Show the lines below where "class" occurs.
BEGIN
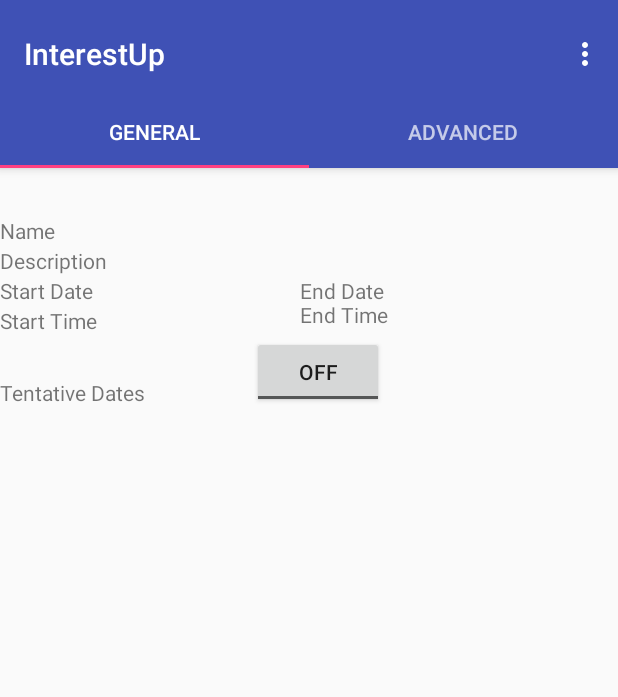
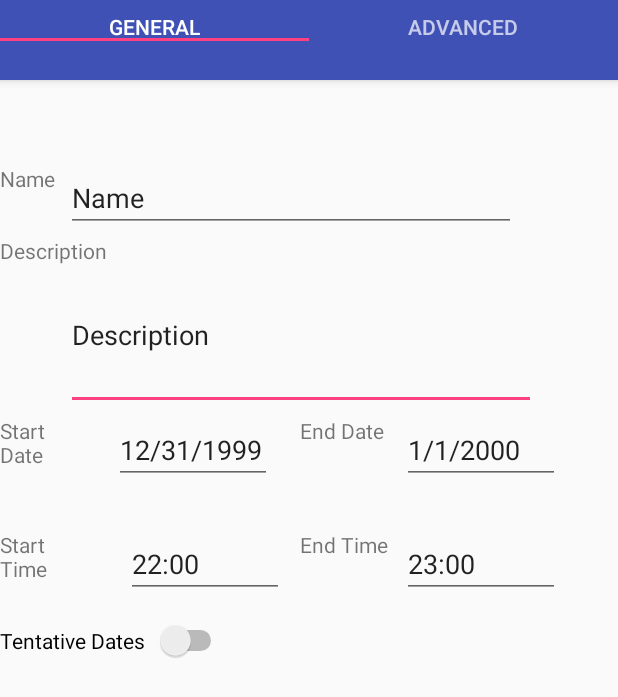
Before and after one commit to ilyayudkovich/InterestUp, an Android app: the CreateEventPage screen opened directly, with no data from a screen before it, on a phone screen of 412 x 824 dp. Shown: the top 697 px of the screen. Run offline under Robolectric (Android 15) with nearby library versions, the phone set to English and light mode, and no system bars.

Commit message:
Added input fields (except interests) to general tab for create event. Added input fields (except exclude) to advanced tab for create event.

```diff
--- a/app/build.gradle
+++ b/app/build.gradle
@@ -1,7 +1,7 @@
 apply plugin: 'com.android.application'
 
 android {
-    compileSdkVersion 26
+    compileSdkVersion 27
     defaultConfig {
         applicationId "com.example.mdenker.interestup"
         minSdkVersion 21
--- a/app/src/main/java/com/example/mdenker/interestup/CreateEventPage.java
+++ b/app/src/main/java/com/example/mdenker/interestup/CreateEventPage.java
@@ -17,6 +17,7 @@ import android.view.MenuItem;
 import android.view.View;
 import android.view.ViewGroup;
 
+import android.view.Window;
 import android.widget.TextView;
 
 public class CreateEventPage extends AppCompatActivity {
@@ -41,8 +42,10 @@ public class CreateEventPage extends AppCompatActivity {
         super.onCreate(savedInstanceState);
         setContentView(R.layout.create_event_page);
 
-        Toolbar toolbar = (Toolbar) findViewById(R.id.toolbar);
-        setSupportActionBar(toolbar);
+        //Removing toolbar
+        //Toolbar toolbar = (Toolbar) findViewById(R.id.toolbar);
+        //setSupportActionBar(toolbar);
+
         // Create the adapter that will return a fragment for each of the three
         // primary sections of the activity.
         mSectionsPagerAdapter = new SectionsPagerAdapter(getSupportFragmentManager(), "GENERAL", "ADVANCED");
--- a/app/src/main/java/com/example/mdenker/interestup/CreateEventPage_AdvancedTab.java
+++ b/app/src/main/java/com/example/mdenker/interestup/CreateEventPage_AdvancedTab.java
@@ -5,6 +5,9 @@ import android.support.v4.app.Fragment;
 import android.view.LayoutInflater;
 import android.view.View;
 import android.view.ViewGroup;
+import android.widget.ArrayAdapter;
+import android.widget.ImageView;
+import android.widget.Spinner;
 
 /**
  * Created by Jorge Delgado on 2/28/2018.
@@ -15,6 +18,27 @@ public class CreateEventPage_AdvancedTab extends Fragment {
     @Override
     public View onCreateView(LayoutInflater inflater, ViewGroup container, Bundle savedInstanceState) {
         View rootView = inflater.inflate(R.layout.create_event_advanced_tab, container, false);
+
+        String [] FriendRestrictionValues =
+                {"View Restriction","Public", "Friends","Friends of Friends"};
+
+        Spinner FriendRestrictionSpinner = (Spinner) rootView.findViewById(R.id.spinner1);
+        ArrayAdapter<String> FriendRestrictionAdapter = new ArrayAdapter<String>(this.getActivity(), android.R.layout.simple_spinner_item, FriendRestrictionValues);
+        FriendRestrictionAdapter.setDropDownViewResource(android.R.layout.simple_dropdown_item_1line);
+        FriendRestrictionSpinner.setAdapter(FriendRestrictionAdapter);
+
+
+
+
+        String [] AttendeeValues =
+                {"Number of attendees","1","2","3","4","5","6","7","8","9","10","11","12","13","14","15","16","17","18","19","20","21","22","23","24","25","26","27","28","29"};
+        Spinner AttendeeSpinner = (Spinner) rootView.findViewById(R.id.spinner2);
+        ArrayAdapter<String> AttendeeAdapter = new ArrayAdapter<String>(this.getActivity(), android.R.layout.simple_spinner_item, AttendeeValues);
+        AttendeeAdapter.setDropDownViewResource(android.R.layout.simple_dropdown_item_1line);
+        AttendeeSpinner.setAdapter(AttendeeAdapter);
+
+
         return rootView;
+
     }
 }
--- a/app/src/main/res/layout/create_event_advanced_tab.xml
+++ b/app/src/main/res/layout/create_event_advanced_tab.xml
@@ -6,15 +6,22 @@
     android:layout_height="match_parent"
     tools:context="com.example.mdenker.interestup.CreateEventPage$PlaceholderFragment">
 
-    <TextView
-        android:id="@+id/section_label"
-        android:layout_width="wrap_content"
-        android:layout_height="wrap_content"
-        android:layout_marginTop="@dimen/activity_vertical_margin"
-        android:text="Oh, hi mark."
-        app:layout_constraintLeft_toLeftOf="parent"
-        app:layout_constraintTop_toTopOf="@+id/constraintLayout"
-        tools:layout_constraintLeft_creator="1"
-        tools:layout_constraintTop_creator="1" />
+    <Spinner
+        android:id="@+id/spinner1"
+        android:layout_width="260dp"
+        android:layout_height="60dp"
+        android:layout_marginTop="128dp"
+        android:text="TextView"
+        app:layout_constraintTop_toTopOf="parent"
+        tools:layout_editor_absoluteX="0dp" />
+
+    <Spinner
+        android:id="@+id/spinner2"
+        android:layout_width="260dp"
+        android:layout_height="60dp"
+        android:layout_marginTop="56dp"
+        android:text=""
+        app:layout_constraintTop_toTopOf="parent"
+        tools:layout_editor_absoluteX="0dp" />
 
 </android.support.constraint.ConstraintLayout>
--- a/app/src/main/res/layout/create_event_general_tab.xml
+++ b/app/src/main/res/layout/create_event_general_tab.xml
@@ -10,7 +10,7 @@
         android:id="@+id/textView"
         android:layout_width="wrap_content"
         android:layout_height="wrap_content"
-        android:layout_marginTop="32dp"
+        android:layout_marginTop="56dp"
         android:text="Name"
         android:visibility="visible"
         app:layout_constraintTop_toTopOf="parent"
@@ -20,65 +20,128 @@
         android:id="@+id/textView3"
         android:layout_width="wrap_content"
         android:layout_height="wrap_content"
-        android:layout_marginTop="52dp"
+        android:layout_marginTop="104dp"
         android:text="Description"
         app:layout_constraintTop_toTopOf="parent"
         tools:layout_editor_absoluteX="0dp" />
 
     <TextView
         android:id="@+id/textView4"
-        android:layout_width="wrap_content"
-        android:layout_height="wrap_content"
-        android:layout_marginTop="72dp"
+        android:layout_width="60dp"
+        android:layout_height="45dp"
+        android:layout_marginTop="224dp"
         android:text="Start Date"
         app:layout_constraintTop_toTopOf="parent"
         tools:layout_editor_absoluteX="0dp" />
 
     <TextView
         android:id="@+id/textView5"
-        android:layout_width="wrap_content"
-        android:layout_height="wrap_content"
+        android:layout_width="60dp"
+        android:layout_height="46dp"
         android:layout_marginStart="200dp"
-        android:layout_marginTop="72dp"
+        android:layout_marginTop="224dp"
         android:text="End Date"
         app:layout_constraintStart_toStartOf="@+id/textView4"
         app:layout_constraintTop_toTopOf="parent" />
 
     <TextView
         android:id="@+id/textView6"
-        android:layout_width="wrap_content"
-        android:layout_height="wrap_content"
-        android:layout_marginTop="92dp"
+        android:layout_width="60dp"
+        android:layout_height="45dp"
+        android:layout_marginTop="300dp"
         android:text="Start Time"
         app:layout_constraintTop_toTopOf="parent"
         tools:layout_editor_absoluteX="0dp" />
 
     <TextView
         android:id="@+id/textView7"
-        android:layout_width="wrap_content"
-        android:layout_height="wrap_content"
+        android:layout_width="60dp"
+        android:layout_height="45dp"
         android:layout_marginStart="200dp"
-        android:layout_marginTop="88dp"
+        android:layout_marginTop="300dp"
         android:text="End Time"
         app:layout_constraintStart_toStartOf="@+id/textView6"
         app:layout_constraintTop_toTopOf="parent" />
 
-    <ToggleButton
-        android:id="@+id/toggleButton"
+    <Switch
+        android:id="@+id/switch1"
         android:layout_width="wrap_content"
         android:layout_height="wrap_content"
-        android:layout_marginStart="168dp"
-        android:layout_marginTop="112dp"
-        app:layout_constraintStart_toStartOf="@+id/textView8"
-        app:layout_constraintTop_toTopOf="parent" />
-
-    <TextView
-        android:id="@+id/textView8"
-        android:layout_width="wrap_content"
-        android:layout_height="wrap_content"
-        android:layout_marginTop="140dp"
-        android:text="Tentative Dates"
+        android:layout_marginTop="360dp"
+        android:text="Tentative Dates  "
         app:layout_constraintTop_toTopOf="parent"
         tools:layout_editor_absoluteX="0dp" />
 
+    <EditText
+        android:id="@+id/editText8"
+        android:layout_width="313dp"
+        android:layout_height="100dp"
+        android:layout_marginStart="44dp"
+        android:layout_marginTop="120dp"
+        android:ems="10"
+        android:inputType="textPersonName"
+        android:text="Description"
+        app:layout_constraintStart_toStartOf="parent"
+        app:layout_constraintTop_toTopOf="parent" />
+
+    <EditText
+        android:id="@+id/editText11"
+        android:layout_width="300dp"
+        android:layout_height="45dp"
+        android:layout_marginStart="44dp"
+        android:layout_marginTop="56dp"
+        android:ems="10"
+        android:inputType="textPersonName"
+        android:text="Name"
+        app:layout_constraintStart_toStartOf="parent"
+        app:layout_constraintTop_toTopOf="parent" />
+
+    <EditText
+        android:id="@+id/editText12"
+        android:layout_width="105dp"
+        android:layout_height="45dp"
+        android:layout_marginStart="76dp"
+        android:layout_marginTop="224dp"
+        android:ems="10"
+        android:inputType="date"
+        android:text="12/31/1999"
+        app:layout_constraintStart_toStartOf="parent"
+        app:layout_constraintTop_toTopOf="parent" />
+
+    <EditText
+        android:id="@+id/editText13"
+        android:layout_width="105dp"
+        android:layout_height="45dp"
+        android:layout_marginStart="268dp"
+        android:layout_marginTop="224dp"
+        android:ems="10"
+        android:inputType="date"
+        android:text="1/1/2000"
+        app:layout_constraintStart_toStartOf="parent"
+        app:layout_constraintTop_toTopOf="parent" />
+
+    <EditText
+        android:id="@+id/editText14"
+        android:layout_width="105dp"
+        android:layout_height="45dp"
+        android:layout_marginStart="84dp"
+        android:layout_marginTop="300dp"
+        android:ems="10"
+        android:inputType="time"
+        android:text="22:00"
+        app:layout_constraintStart_toStartOf="@+id/textView6"
+        app:layout_constraintTop_toTopOf="parent" />
+
+    <EditText
+        android:id="@+id/editText15"
+        android:layout_width="105dp"
+        android:layout_height="45dp"
+        android:layout_marginStart="268dp"
+        android:layout_marginTop="300dp"
+        android:ems="10"
+        android:inputType="time"
+        android:text="23:00"
+        app:layout_constraintStart_toStartOf="parent"
+        app:layout_constraintTop_toTopOf="parent" />
+
 </android.support.constraint.ConstraintLayout>
--- a/app/src/main/res/layout/create_event_page.xml
+++ b/app/src/main/res/layout/create_event_page.xml
@@ -11,21 +11,11 @@
     <android.support.design.widget.AppBarLayout
         android:id="@+id/appbar"
         android:layout_width="match_parent"
-        android:layout_height="wrap_content"
+        android:layout_height="53dp"
         android:paddingTop="@dimen/appbar_padding_top"
-        android:theme="@style/AppTheme.AppBarOverlay">
+        android:theme="@style/AppTheme.AppBarOverlay"
+        tools:layout_editor_absoluteY="1dp">
 
-        <android.support.v7.widget.Toolbar
-            android:id="@+id/toolbar"
-            android:layout_width="match_parent"
-            android:layout_height="?attr/actionBarSize"
-            android:layout_weight="1"
-            android:background="?attr/colorPrimary"
-            app:layout_scrollFlags="scroll|enterAlways"
-            app:popupTheme="@style/AppTheme.PopupOverlay"
-            app:title="@string/app_name">
-
-        </android.support.v7.widget.Toolbar>
 
         <android.support.design.widget.TabLayout
             android:id="@+id/tabs"
```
END
# Written response
 public class CreateEventPage extends AppCompatActivity {
@@ -41,8 +42,10 @@ public class CreateEventPage extends AppCompatActivity {
@@ -15,6 +18,27 @@ public class CreateEventPage_AdvancedTab extends Fragment {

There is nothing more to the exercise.